There are potential impacts on cancer both directly from climate change and indirectly from climate change mitigation strategies. Climate change will result in higher ambient temperatures that may
increase the transfer of volatile and semi-volatile compounds from water and wastewater into the atmosphere, and alter the distribution of contaminants to places more distant from the sources, changing subsequent human exposures. Climate change is also expected to increase heavy precipitation and flooding events, which may increase the chance of toxic contamination leaks from storage facilities or runoff into water from land containing toxic pollutants. Very little is
known about how such transfers will affect people’s exposure to these chemicals—some of which are known carcinogens—and its ultimate impact on incidence of cancer.

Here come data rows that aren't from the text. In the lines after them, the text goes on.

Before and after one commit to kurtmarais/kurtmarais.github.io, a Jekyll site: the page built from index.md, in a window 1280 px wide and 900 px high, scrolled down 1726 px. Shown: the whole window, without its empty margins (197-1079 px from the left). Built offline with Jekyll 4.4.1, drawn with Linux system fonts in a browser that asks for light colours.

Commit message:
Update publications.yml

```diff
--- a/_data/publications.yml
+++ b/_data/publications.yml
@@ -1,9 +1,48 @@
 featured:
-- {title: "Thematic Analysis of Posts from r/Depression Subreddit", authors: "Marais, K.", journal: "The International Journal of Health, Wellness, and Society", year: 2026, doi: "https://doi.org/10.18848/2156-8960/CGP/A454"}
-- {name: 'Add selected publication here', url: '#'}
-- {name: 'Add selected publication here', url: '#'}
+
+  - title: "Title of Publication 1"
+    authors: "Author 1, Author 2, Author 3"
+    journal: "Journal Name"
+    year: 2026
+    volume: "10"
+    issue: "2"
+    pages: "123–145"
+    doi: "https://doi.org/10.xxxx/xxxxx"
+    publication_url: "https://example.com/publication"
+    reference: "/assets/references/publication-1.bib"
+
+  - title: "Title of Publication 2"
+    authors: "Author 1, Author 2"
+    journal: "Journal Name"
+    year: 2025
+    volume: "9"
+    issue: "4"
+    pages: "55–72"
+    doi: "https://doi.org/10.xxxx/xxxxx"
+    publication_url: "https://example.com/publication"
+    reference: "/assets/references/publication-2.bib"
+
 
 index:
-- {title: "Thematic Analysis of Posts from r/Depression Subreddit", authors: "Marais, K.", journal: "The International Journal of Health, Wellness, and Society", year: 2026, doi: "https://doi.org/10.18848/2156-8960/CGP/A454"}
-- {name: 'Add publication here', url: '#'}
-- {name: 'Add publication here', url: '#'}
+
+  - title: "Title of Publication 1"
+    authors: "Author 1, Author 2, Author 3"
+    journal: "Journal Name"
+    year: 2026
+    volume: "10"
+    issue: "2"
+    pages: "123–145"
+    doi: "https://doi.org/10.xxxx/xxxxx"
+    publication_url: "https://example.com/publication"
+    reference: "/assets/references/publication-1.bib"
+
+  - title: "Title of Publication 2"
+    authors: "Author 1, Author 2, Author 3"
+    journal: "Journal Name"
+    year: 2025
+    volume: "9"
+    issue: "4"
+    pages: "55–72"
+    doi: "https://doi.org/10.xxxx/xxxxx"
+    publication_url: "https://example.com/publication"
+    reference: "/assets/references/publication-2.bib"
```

More research is needed to determine the likelihood of this type of contamination, the geographical areas and populations most likely to be impacted, and the health outcomes that could result.
Although the exact mechanisms of cancer in humans and animals are not completely understood for all cancers, factors in cancerdevelopment include pathogens, environmental contaminants, age, and genetics. Given the challenges of understanding the causes of cancer, the links between climate change and cancer are a mixture of fact and supposition, and research is needed to fill in the gaps in what we know.
One possible direct impact of climate change on cancer may be through increases in exposure to toxic chemicals that are known or suspected to cause cancer following heavy rainfall and by
increased volatilization of chemicals under conditions of increased temperature. In the case of heavy rainfall or flooding, there may be an increase in leaching of toxic chemicals and heavy metals
from storage sites and increased contamination of water with runoff containing persistent chemicals that are already in the environment. Marine animals, including mammals, also may suffer
direct effects of cancer linked to sustained or chronic exposure to chemical contaminants in the marine environment, and thereby serve as indicators of similar risks to humans.64 Climate impact
studies on such model cancer populations may provide added dimensions to our understanding of the human impacts.
Remember, the point of this all is not science, but funding. This is basically a glossy budget presentation. Obama has said that climate is really, really important to him. He has frozen a lot of agency budgets, and told them new money is only for programs that supports his major initiatives, like climate change. So, every agency says that their every problem is due to climate change, just as every agency under Bush said that they were critical to fighting terrorism. This document is the NIH salvo to get climate change money, not actual science.